Glazer's extra debt of £109m for United

Click to follow
The Independent Football

Malcolm Glazer intends to borrow £109m more than previously believed to fund his takeover of Manchester United, his formal offer document revealed yesterday, and it seems likely that the club itself could be loaded with debts of £649m by the end of the year.

Malcolm Glazer intends to borrow £109m more than previously believed to fund his takeover of Manchester United, his formal offer document revealed yesterday, and it seems likely that the club itself could be loaded with debts of £649m by the end of the year.

The figures are certain to horrify supporters who are concerned that United, which until now has been a profitable, debt-free company, will be susceptible to serious financial problems if Glazer's "aggressive" business plan ­ as the club's board termed it ­ does not perform to his expectations.

Fans will have to wait for details about the plan because none are provided in the offer document and, contrary to expectation, Glazer's son Joel will not be issuing an open letter to fans, making promises about a transfer kitty or giving other assurances.

Instead, the Glazer family will wait at least three weeks to open any dialogue with fans. It was claimed last night that Joel Glazer will meet United manager Sir Alex Ferguson face to face for the first tomorrow, but the Glazer family may even wait until they have delisted the club from the Stock Exchange before they inform fans of their plans. Glazer intends to de-list United as early as 22 June, "or as soon thereafter as is practicable", his bankers NM Rothschild said yesterday. Rothschild made the statement after posting Glazer's offer document to shareholders, thereby kickstarting the process of buying the remaining shares he does not already own.

Glazer owns 76.2 per cent of United and hopes to secure the rest by 2pm on 13 June, when his 300p-per-share offer to the shareholders of the remaining 23.8 per cent closes.

If there were doubts about the costliness of Glazer's purchase of United before yesterday, then the red devil was in the detail provided by the offer document. Not only will Glazer and/or United be paying higher interest rates than assumed on large portions of the debt, but the overall borrowing will be much higher than assumed.

On top of £272m of family money (some or all of which might be borrowed), it was already known Glazer intended to borrow another £275m in "preference shares" and £265m from banks to fund his buyout.

But the document also shows he has an additional bridging facility of £18.9m (at an interest rate of around 7.75 per cent), plus a "revolving credit facility" of £50m for working capital,

and a capital expenditure facility of £40m. It is thought the bridging facility will be necessary if nearly all remaining shareholders sell to him, as is now expected.

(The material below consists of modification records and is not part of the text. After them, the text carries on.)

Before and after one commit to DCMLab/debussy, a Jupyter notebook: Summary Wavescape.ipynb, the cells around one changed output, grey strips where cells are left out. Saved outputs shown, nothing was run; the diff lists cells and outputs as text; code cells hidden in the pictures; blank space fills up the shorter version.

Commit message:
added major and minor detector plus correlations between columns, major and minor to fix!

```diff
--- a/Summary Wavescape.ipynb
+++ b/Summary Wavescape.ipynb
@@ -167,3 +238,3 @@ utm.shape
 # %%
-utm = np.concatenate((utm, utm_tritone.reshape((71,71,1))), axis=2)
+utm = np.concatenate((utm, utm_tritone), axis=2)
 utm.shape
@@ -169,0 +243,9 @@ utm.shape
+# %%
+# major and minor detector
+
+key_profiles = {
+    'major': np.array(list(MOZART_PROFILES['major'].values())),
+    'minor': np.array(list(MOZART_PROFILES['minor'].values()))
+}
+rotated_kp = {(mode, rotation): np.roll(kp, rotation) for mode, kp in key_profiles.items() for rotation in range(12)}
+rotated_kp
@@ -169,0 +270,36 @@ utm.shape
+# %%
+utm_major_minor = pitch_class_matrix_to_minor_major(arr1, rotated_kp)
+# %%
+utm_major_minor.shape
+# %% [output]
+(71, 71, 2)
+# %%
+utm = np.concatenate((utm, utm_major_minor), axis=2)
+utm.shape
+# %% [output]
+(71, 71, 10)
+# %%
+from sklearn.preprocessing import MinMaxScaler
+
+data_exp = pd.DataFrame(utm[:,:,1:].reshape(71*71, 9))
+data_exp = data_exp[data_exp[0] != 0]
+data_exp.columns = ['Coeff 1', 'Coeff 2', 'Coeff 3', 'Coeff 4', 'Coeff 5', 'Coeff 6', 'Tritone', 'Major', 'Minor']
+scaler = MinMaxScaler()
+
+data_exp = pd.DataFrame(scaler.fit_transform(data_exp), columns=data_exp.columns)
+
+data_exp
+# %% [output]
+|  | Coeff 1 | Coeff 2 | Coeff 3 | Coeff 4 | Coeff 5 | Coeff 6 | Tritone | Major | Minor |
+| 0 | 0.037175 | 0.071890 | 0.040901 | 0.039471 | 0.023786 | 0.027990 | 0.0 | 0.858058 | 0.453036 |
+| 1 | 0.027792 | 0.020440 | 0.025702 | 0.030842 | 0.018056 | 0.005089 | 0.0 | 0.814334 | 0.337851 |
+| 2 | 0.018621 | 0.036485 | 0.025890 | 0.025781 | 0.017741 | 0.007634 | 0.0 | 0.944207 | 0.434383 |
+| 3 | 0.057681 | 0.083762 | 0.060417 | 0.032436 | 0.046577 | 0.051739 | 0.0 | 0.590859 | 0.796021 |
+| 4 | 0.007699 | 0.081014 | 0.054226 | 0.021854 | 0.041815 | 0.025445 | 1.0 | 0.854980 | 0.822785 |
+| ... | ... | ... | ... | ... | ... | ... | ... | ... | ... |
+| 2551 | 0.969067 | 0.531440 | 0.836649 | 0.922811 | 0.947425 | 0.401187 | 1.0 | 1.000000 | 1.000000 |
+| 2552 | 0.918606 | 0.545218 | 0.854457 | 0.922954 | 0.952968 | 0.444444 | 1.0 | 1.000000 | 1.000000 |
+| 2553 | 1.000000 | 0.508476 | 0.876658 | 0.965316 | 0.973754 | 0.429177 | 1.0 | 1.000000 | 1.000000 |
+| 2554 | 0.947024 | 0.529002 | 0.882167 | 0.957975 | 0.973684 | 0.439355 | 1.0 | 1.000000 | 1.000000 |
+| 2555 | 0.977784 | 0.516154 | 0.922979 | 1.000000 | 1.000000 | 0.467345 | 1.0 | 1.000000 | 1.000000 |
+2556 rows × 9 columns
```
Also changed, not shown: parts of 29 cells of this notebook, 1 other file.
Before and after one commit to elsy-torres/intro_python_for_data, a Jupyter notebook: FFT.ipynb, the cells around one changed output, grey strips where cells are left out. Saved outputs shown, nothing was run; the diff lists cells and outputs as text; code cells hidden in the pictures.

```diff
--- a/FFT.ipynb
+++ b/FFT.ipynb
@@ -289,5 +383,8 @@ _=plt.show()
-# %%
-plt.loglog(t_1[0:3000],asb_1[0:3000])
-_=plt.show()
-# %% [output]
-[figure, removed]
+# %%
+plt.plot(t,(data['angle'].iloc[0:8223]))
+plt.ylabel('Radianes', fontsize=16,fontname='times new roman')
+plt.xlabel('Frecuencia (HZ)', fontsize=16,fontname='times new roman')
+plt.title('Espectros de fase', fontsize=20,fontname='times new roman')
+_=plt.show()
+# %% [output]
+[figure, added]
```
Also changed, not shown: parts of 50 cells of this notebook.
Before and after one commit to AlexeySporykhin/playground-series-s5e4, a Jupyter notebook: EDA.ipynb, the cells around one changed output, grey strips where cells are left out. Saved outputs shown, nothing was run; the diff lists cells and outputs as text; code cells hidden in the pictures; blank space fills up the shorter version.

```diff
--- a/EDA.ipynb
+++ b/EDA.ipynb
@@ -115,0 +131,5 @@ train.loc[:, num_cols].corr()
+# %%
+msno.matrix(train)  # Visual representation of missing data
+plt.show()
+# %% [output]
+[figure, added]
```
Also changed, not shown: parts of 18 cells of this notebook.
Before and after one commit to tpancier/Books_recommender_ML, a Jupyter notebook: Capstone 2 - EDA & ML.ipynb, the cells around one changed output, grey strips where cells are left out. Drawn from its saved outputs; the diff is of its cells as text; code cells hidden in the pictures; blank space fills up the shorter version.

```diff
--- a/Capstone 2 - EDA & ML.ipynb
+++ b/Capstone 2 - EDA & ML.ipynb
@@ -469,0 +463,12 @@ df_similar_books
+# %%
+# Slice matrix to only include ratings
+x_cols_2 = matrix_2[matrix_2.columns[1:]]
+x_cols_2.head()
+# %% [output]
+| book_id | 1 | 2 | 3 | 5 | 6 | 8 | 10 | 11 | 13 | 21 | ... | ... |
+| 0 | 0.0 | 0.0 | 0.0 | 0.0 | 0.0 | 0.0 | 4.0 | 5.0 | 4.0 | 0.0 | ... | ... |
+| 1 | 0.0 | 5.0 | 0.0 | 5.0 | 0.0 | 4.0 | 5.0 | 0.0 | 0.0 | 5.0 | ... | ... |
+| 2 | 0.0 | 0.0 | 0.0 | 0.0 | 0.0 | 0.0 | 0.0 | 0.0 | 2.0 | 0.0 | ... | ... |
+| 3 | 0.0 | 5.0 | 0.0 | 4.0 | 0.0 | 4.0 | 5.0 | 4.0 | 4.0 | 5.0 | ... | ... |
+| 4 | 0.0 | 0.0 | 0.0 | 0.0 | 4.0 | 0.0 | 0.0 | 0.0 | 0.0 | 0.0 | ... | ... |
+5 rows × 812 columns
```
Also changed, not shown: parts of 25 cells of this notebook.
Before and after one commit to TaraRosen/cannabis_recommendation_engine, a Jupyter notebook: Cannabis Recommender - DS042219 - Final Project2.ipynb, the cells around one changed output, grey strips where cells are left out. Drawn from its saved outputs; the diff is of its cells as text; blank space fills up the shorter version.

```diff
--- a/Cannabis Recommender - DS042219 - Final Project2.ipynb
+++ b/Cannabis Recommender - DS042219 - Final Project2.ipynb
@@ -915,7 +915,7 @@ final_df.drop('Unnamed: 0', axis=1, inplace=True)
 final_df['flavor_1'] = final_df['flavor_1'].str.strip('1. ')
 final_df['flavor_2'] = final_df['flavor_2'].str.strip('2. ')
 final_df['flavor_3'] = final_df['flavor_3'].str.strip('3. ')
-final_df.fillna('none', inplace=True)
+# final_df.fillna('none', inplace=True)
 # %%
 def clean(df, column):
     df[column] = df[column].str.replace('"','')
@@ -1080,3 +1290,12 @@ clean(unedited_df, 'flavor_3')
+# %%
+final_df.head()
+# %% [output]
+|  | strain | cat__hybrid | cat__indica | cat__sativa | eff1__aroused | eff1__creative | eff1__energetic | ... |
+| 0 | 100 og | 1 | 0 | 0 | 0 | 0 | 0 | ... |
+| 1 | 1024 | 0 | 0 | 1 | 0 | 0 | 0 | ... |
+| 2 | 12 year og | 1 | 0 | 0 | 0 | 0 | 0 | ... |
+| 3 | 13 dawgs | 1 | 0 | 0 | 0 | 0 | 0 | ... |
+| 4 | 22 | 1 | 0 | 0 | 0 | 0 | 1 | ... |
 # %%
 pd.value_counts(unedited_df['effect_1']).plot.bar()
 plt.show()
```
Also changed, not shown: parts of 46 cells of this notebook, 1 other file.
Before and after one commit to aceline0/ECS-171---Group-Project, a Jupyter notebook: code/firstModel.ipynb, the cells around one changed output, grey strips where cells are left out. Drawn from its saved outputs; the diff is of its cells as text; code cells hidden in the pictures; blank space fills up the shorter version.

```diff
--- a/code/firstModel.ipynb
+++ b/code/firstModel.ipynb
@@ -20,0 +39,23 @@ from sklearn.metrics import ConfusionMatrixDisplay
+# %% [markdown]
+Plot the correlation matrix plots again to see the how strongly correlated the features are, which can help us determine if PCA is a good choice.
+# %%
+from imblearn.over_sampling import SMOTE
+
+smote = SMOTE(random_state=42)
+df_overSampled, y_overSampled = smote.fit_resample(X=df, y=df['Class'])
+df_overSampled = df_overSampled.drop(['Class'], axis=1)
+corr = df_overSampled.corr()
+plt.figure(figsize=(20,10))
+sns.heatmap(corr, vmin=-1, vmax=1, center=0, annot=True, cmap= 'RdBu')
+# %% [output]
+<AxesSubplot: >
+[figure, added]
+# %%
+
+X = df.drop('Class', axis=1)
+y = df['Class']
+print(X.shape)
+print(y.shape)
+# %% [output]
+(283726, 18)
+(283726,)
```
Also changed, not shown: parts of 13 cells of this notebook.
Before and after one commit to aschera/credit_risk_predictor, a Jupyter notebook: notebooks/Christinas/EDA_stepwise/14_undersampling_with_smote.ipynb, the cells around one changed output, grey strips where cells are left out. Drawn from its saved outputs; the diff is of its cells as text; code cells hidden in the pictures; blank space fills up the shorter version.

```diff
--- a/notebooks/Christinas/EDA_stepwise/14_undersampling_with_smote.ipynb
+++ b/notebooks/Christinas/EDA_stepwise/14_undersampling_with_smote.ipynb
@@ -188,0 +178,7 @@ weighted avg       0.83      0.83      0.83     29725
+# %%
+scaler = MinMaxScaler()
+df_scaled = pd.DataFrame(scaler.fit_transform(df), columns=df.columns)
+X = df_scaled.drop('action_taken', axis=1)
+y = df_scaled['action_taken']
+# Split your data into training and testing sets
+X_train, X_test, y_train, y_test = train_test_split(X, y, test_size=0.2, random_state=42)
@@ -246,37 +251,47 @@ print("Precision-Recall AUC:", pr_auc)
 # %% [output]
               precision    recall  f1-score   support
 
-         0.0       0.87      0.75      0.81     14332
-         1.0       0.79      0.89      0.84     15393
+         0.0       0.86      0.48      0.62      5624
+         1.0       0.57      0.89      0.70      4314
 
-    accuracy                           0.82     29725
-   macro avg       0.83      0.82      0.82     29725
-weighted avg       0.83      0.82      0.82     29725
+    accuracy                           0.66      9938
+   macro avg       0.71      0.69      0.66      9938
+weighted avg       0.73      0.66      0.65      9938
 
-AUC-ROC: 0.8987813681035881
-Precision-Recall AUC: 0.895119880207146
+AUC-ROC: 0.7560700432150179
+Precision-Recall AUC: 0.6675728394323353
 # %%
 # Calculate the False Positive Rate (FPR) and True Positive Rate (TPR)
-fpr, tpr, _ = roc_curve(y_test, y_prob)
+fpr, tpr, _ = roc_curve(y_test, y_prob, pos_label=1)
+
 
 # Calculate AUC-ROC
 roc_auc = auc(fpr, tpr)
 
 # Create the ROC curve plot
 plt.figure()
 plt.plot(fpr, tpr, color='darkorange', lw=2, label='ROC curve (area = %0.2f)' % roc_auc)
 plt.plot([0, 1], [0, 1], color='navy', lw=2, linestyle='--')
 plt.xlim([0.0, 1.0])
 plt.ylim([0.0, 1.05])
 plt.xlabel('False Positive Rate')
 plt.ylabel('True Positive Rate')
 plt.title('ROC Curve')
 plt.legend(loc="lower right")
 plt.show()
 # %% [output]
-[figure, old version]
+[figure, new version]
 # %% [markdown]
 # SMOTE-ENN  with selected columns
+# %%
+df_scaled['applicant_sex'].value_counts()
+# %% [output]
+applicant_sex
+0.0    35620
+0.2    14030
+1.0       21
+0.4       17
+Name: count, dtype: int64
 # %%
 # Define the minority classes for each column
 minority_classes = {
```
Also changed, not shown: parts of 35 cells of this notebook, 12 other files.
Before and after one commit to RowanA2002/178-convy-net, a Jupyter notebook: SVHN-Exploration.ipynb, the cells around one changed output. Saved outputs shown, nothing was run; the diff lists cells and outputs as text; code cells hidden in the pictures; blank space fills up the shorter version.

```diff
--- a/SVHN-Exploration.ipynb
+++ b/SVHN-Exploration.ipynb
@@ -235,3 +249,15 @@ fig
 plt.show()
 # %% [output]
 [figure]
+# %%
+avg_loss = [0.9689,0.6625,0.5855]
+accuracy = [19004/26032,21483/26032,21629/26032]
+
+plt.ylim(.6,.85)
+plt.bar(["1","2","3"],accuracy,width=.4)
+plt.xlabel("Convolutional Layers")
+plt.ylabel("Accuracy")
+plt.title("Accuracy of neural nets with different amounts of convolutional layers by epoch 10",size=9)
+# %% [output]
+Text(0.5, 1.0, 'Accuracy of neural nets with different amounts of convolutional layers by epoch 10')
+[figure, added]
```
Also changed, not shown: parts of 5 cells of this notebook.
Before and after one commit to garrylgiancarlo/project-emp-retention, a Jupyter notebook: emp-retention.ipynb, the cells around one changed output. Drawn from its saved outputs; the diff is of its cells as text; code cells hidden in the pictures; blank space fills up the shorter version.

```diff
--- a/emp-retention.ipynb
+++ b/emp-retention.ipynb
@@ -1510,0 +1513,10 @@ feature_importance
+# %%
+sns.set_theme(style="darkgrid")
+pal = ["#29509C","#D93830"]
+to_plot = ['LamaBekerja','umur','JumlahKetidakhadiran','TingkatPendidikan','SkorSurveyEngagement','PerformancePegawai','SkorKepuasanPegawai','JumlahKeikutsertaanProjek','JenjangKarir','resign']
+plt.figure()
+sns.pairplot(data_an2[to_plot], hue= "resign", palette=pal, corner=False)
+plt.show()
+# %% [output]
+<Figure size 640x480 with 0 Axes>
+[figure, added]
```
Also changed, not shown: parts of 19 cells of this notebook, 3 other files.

The working capital will provide a transfer kitty for one or more years. The capital expenditure facility may be used to expand Old Trafford. The upshot is £109m of extra borrowing, at interest rates higher than anticipated by analysts.

Once the club is de-listed, Glazer will transfer £265m of bank loans on to the club's books, followed by the £275m "preference share" debt as part of a refinancing package. The £109m on top will take the club's direct liabilities to £694m.

The offer document shows the lowest rate of interest that Glazer has agreed to pay on any portion of the borrowing so far is 2.75 per cent above base rate, or 7.55 per cent. If that was replicated across all the loans, United will be paying more than £52m a year in interest alone. Yet the figure could be even higher. The offer document also reveals that one particular £85m lump of the £265m bank loan will attract an interest rate of 6.5 per cent above base, or 11.3 per cent.

It has been established that Joel Glazer will take day-to-day charge of his family's interests in United. The United board, who will have noted from the document that the Glazers have made no provision to compensate them "for loss of office", should they walk away, have 14 days to make a formal response. As Glazer effectively controls the club, it seems inevitable that United's chief executive, David Gill, will recommend the offer to shareholders.

Comments